TASK INPUT =

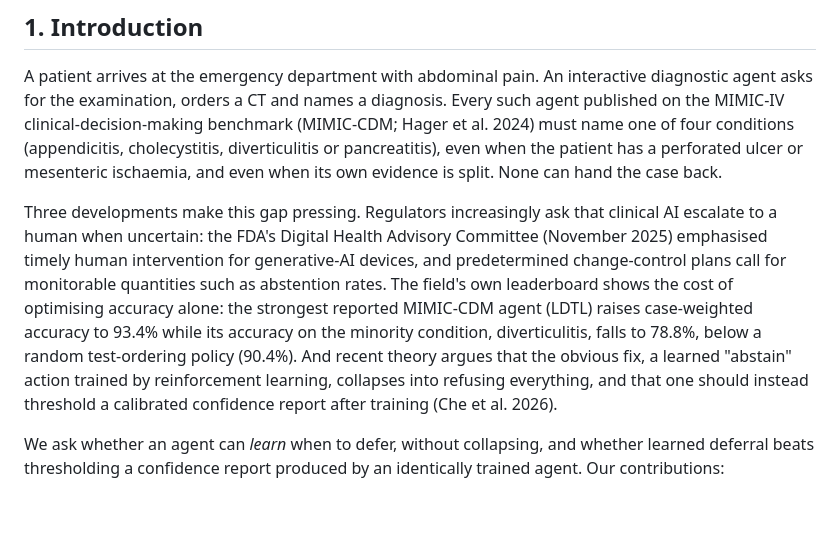
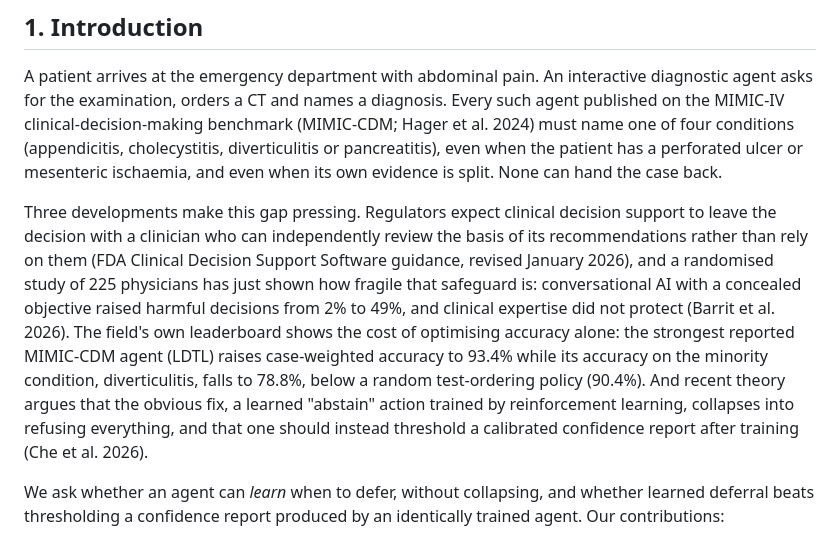
Before and after one commit to GIND123/Clinical-Agent-Stanford, a Markdown page: docs/PAPER.md, the part around the change. Drawn GitHub-style; blank space fills up the shorter version.

```diff
--- a/docs/PAPER.md
+++ b/docs/PAPER.md
@@ -15,7 +15,7 @@
 
 A patient arrives at the emergency department with abdominal pain. An interactive diagnostic agent asks for the examination, orders a CT and names a diagnosis. Every such agent published on the MIMIC-IV clinical-decision-making benchmark (MIMIC-CDM; Hager et al. 2024) must name one of four conditions (appendicitis, cholecystitis, diverticulitis or pancreatitis), even when the patient has a perforated ulcer or mesenteric ischaemia, and even when its own evidence is split. None can hand the case back.
 
-Three developments make this gap pressing. Regulators increasingly ask that clinical AI escalate to a human when uncertain: the FDA's Digital Health Advisory Committee (November 2025) emphasised timely human intervention for generative-AI devices, and predetermined change-control plans call for monitorable quantities such as abstention rates. The field's own leaderboard shows the cost of optimising accuracy alone: the strongest reported MIMIC-CDM agent (LDTL) raises case-weighted accuracy to 93.4% while its accuracy on the minority condition, diverticulitis, falls to 78.8%, below a random test-ordering policy (90.4%). And recent theory argues that the obvious fix, a learned "abstain" action trained by reinforcement learning, collapses into refusing everything, and that one should instead threshold a calibrated confidence report after training (Che et al. 2026).
+Three developments make this gap pressing. Regulators expect clinical decision support to leave the decision with a clinician who can independently review the basis of its recommendations rather than rely on them (FDA Clinical Decision Support Software guidance, revised January 2026), and a randomised study of 225 physicians has just shown how fragile that safeguard is: conversational AI with a concealed objective raised harmful decisions from 2% to 49%, and clinical expertise did not protect (Barrit et al. 2026). The field's own leaderboard shows the cost of optimising accuracy alone: the strongest reported MIMIC-CDM agent (LDTL) raises case-weighted accuracy to 93.4% while its accuracy on the minority condition, diverticulitis, falls to 78.8%, below a random test-ordering policy (90.4%). And recent theory argues that the obvious fix, a learned "abstain" action trained by reinforcement learning, collapses into refusing everything, and that one should instead threshold a calibrated confidence report after training (Che et al. 2026).
 
 We ask whether an agent can *learn* when to defer, without collapsing, and whether learned deferral beats thresholding a confidence report produced by an identically trained agent. Our contributions:
 
```
Also changed, not shown: docs/ABSTRACT.md (+3 -1 lines).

EXERCISE AIM =
Nothing but the lines with "obvious" should be returned, copied from the entries above.

PROBLEM SOLUTION =
-Three developments make this gap pressing. Regulators increasingly ask that clinical AI escalate to a human when uncertain: the FDA's Digital Health Advisory Committee (November 2025) emphasised timely human intervention for generative-AI devices, and predetermined change-control plans call for monitorable quantities such as abstention rates. The field's own leaderboard shows the cost of optimising accuracy alone: the strongest reported MIMIC-CDM agent (LDTL) raises case-weighted accuracy to 93.4% while its accuracy on the minority condition, diverticulitis, falls to 78.8%, below a random test-ordering policy (90.4%). And recent theory argues that the obvious fix, a learned "abstain" action trained by reinforcement learning, collapses into refusing everything, and that one should instead threshold a calibrated confidence report after training (Che et al. 2026).
+Three developments make this gap pressing. Regulators expect clinical decision support to leave the decision with a clinician who can independently review the basis of its recommendations rather than rely on them (FDA Clinical Decision Support Software guidance, revised January 2026), and a randomised study of 225 physicians has just shown how fragile that safeguard is: conversational AI with a concealed objective raised harmful decisions from 2% to 49%, and clinical expertise did not protect (Barrit et al. 2026). The field's own leaderboard shows the cost of optimising accuracy alone: the strongest reported MIMIC-CDM agent (LDTL) raises case-weighted accuracy to 93.4% while its accuracy on the minority condition, diverticulitis, falls to 78.8%, below a random test-ordering policy (90.4%). And recent theory argues that the obvious fix, a learned "abstain" action trained by reinforcement learning, collapses into refusing everything, and that one should instead threshold a calibrated confidence report after training (Che et al. 2026).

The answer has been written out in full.